It’s just as well my hair looks after itself, because I can’t remember the last time I let it get as long as it is right now. As it’s able to stick up with no recourse to product, there is a distinct mad professor vibe to my daily look. I don’t mind it. In fact I might leave it a bit longer than I usually allow on the blessed day that I get to go back into a barbers.
I’m not indulging in the shaven-headed beardy look that a lot of my immediate circle of male friends and acquaintances are adopting. It’s not a look that would suit me. I’ve had beards in the past. Patchy, multi-coloured, scratchy chin fuzz. Beards did me no favours and TLC made it an early mission in our relationship to get me clean-shaven.
The habit, once achieved, has stuck. The razor and I do business twice a week, Wednesdays and Saturdays, a careful sudsy scrape under the shower. No mirrors, all done by feel. I have a good memory for faces. It’s a ritual that works well here in The Situation, a way of keeping track of time. A tactile, visual cue that hump day or the weekend has arrived.

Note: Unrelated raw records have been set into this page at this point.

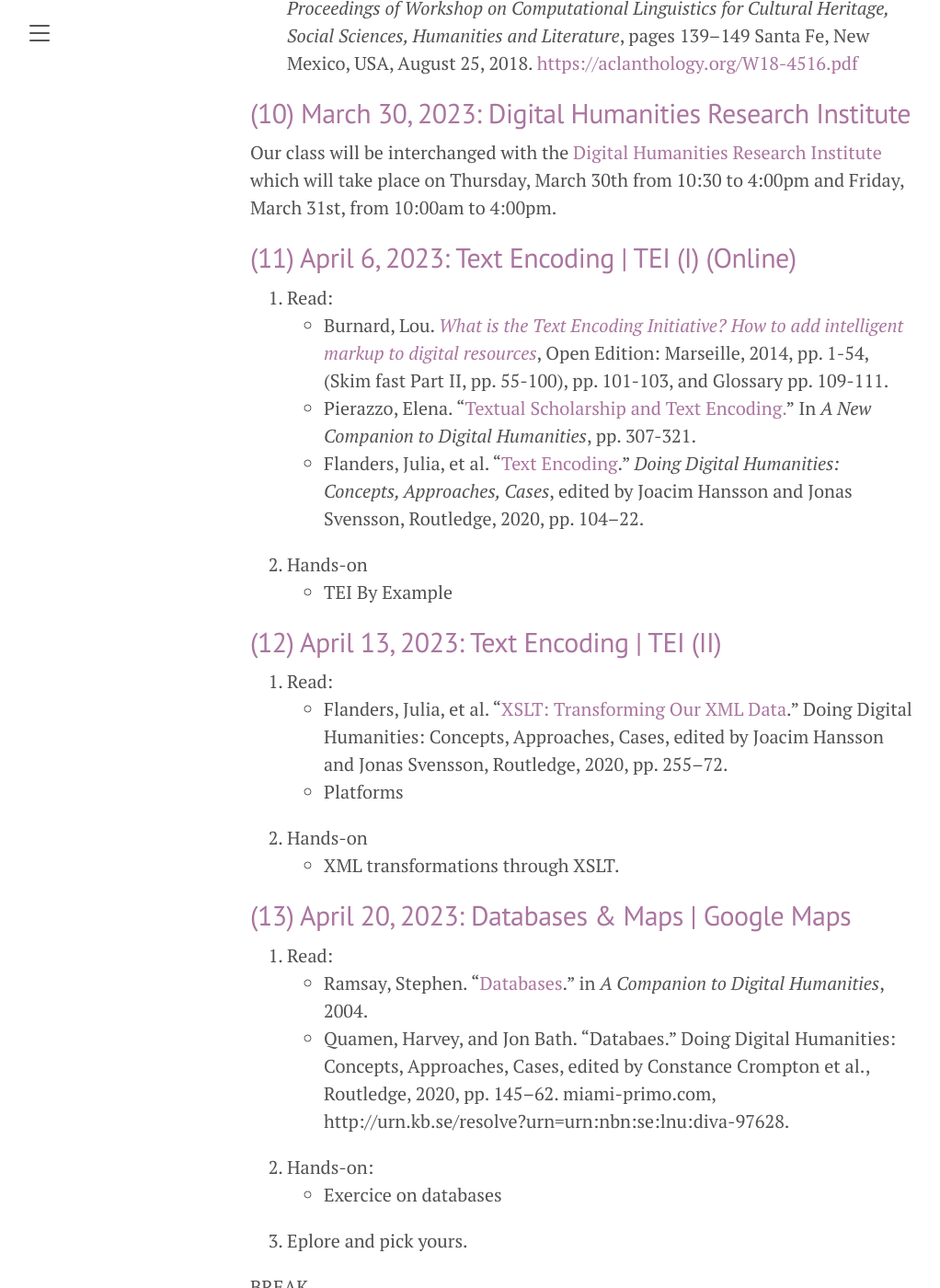
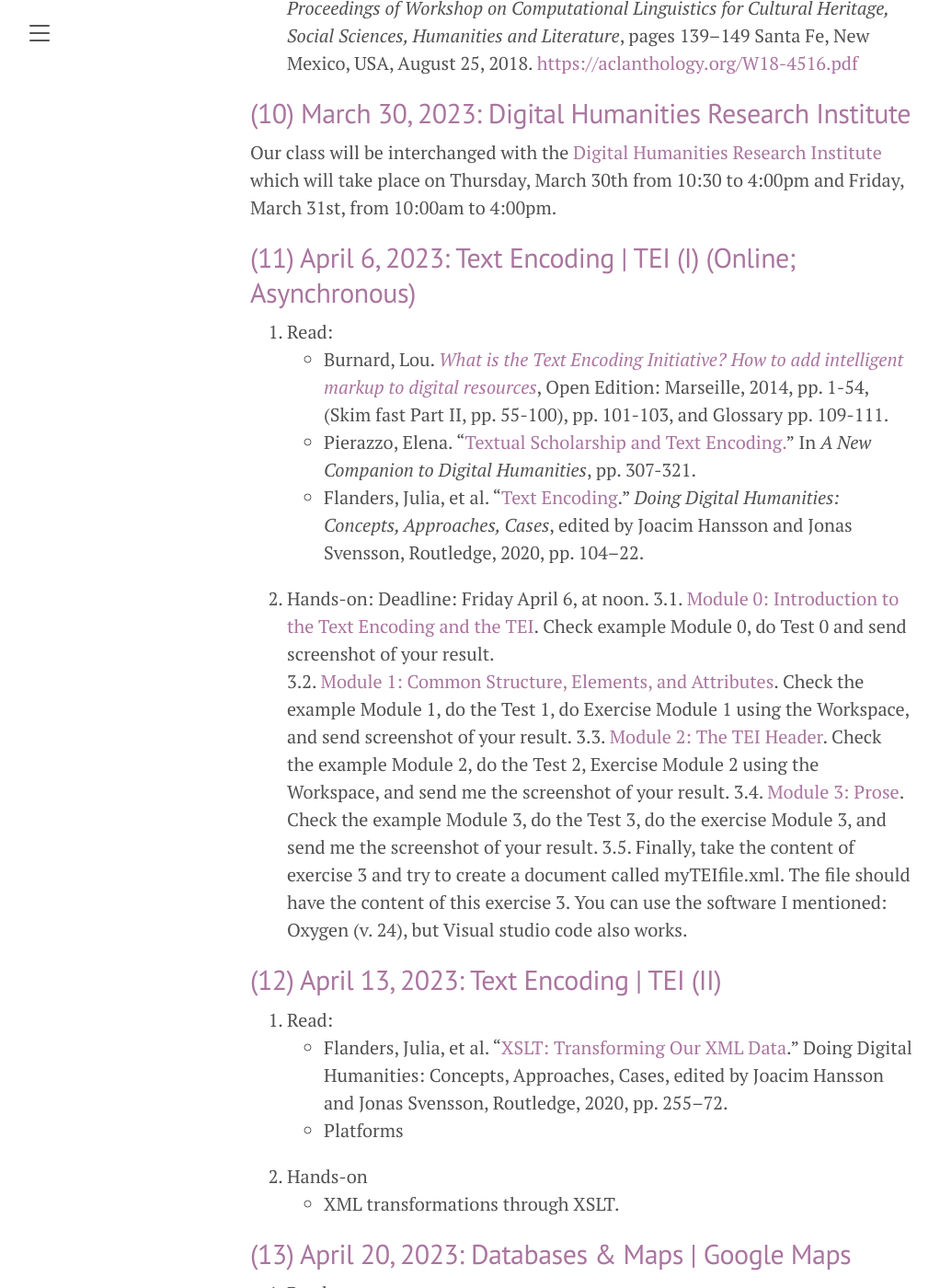
Before and after one commit to susannalles/DHPracticum_Spring23, a Jekyll site: the page built from schedule.md, in a window 1280 px wide and 1400 px high, scrolled down 5564 px. Shown: the whole window at 92% size, without its empty margins (8-1030 px from the left). Built offline with Jekyll 4.4.1, drawn with Linux system fonts in a browser that asks for light colours.

Commit message:
Update schedule.md

```diff
--- a/schedule.md
+++ b/schedule.md
@@ -140,16 +140,19 @@ Santa Fe, New Mexico, USA, August 25, 2018. <https://aclanthology.org/W18-4516.p
 Our class will be interchanged with the [Digital Humanities Research Institute](https://dh.miami.edu/events/index.html) which will take place on Thursday, March 30th from 10:30 to 4:00pm and Friday, March 31st, from 10:00am to 4:00pm.
 
 
-## (11) April 6, 2023: Text Encoding | TEI (I) (Online)
+## (11) April 6, 2023: Text Encoding | TEI (I) (Online; Asynchronous)
 
 1. Read:
   - Burnard, Lou. *[What is the Text Encoding Initiative? How to add intelligent markup to digital resources](https://books.openedition.org/oep/679?lang=en)*, Open Edition: Marseille, 2014, pp. 1-54, (Skim fast Part II, pp. 55-100), pp. 101-103, and Glossary pp. 109-111.
   - Pierazzo, Elena. “[Textual Scholarship and Text Encoding.](https://onlinelibrary.wiley.com/doi/abs/10.1002/9781118680605.ch21)” In *A New Companion to Digital Humanities*, pp. 307-321.
   - Flanders, Julia, et al. “[Text Encoding](http://urn.kb.se/resolve?urn=urn:nbn:se:lnu:diva-97628).” *Doing Digital Humanities: Concepts, Approaches, Cases*, edited by Joacim Hansson and Jonas Svensson, Routledge, 2020, pp. 104–22.
 
-3. Hands-on
-  - TEI By Example
-
+3. Hands-on: Deadline: Friday April 6, at noon.
+  3.1. [Module 0: Introduction to the Text Encoding and the TEI](https://teibyexample.org/tutorials/TBED00v00.htm). Check example Module 0, do Test 0 and send screenshot of your result.
+  3.2. [Module 1: Common Structure, Elements, and Attributes](https://teibyexample.org/tutorials/TBED01v00.htm). Check the example Module 1, do the Test 1, do Exercise Module 1 using the Workspace, and send screenshot of your result.
+  3.3. [Module 2: The TEI Header](). Check the example Module 2, do the Test 2, Exercise Module 2 using the Workspace, and send me the screenshot of your result.
+  3.4. [Module 3: Prose](). Check the example Module 3, do the Test 3, do the exercise Module 3, and send me the screenshot of your result.
+  3.5. Finally, take the content of exercise 3 and try to create a document called myTEIfile.xml. The file should have the content of this exercise 3. You can use the software I mentioned: Oxygen (v. 24), but Visual studio code also works.
 
 ## (12) April 13, 2023: Text Encoding | TEI (II)
 
```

In lifestyle news, last week had me in old jeans and a paint-spattered t-shirt, doing some decorating. The front room has been a disgrace for a while and we could put it off no longer. We’re on trend, apparently, with our choice of feature wall colour—a British Racing Green that hides a lot of the shonky plastering we did a few years back in a fit of lurid overconfidence. My respect for the plasterer’s art knows no bounds after that little adventure in clumpy amateurism, I can tell you. We went with Crown’s Steam Engine, ordered in direct from the manufacturer. The notion of going to B&Q really doesn’t appeal.
We’ve also been grown-up with the art on the walls. Instead of drilling holes in the plaster or gods help us resorting to Command hooks, we spent a wee scrap of cash on picture rail hooks and wire and did the job properly. We have limited edition prints that we’ve scooped up over the years (including a lovely red kite from local artist and zine-maker Sam Knight) and put in nice frames from the Caversham Picture Framer, so it makes sense to treat the art with a little respect. Gotta say, it looks good, and was surprisingly straightforward. Not convinced that everything’s dead straight, but right angles in this house are a rarity anyway.
End result—the room in which we spend most of our time makes us smile every time we walk into it, and I had a quiet and contemplative week getting the job done. All very Zen and mindful. All very good for the head.
Of course, there’s still the back end of the garden to deal with, but that’s another story. Maybe I should just nuke the site from orbit. It’s the only way to be sure.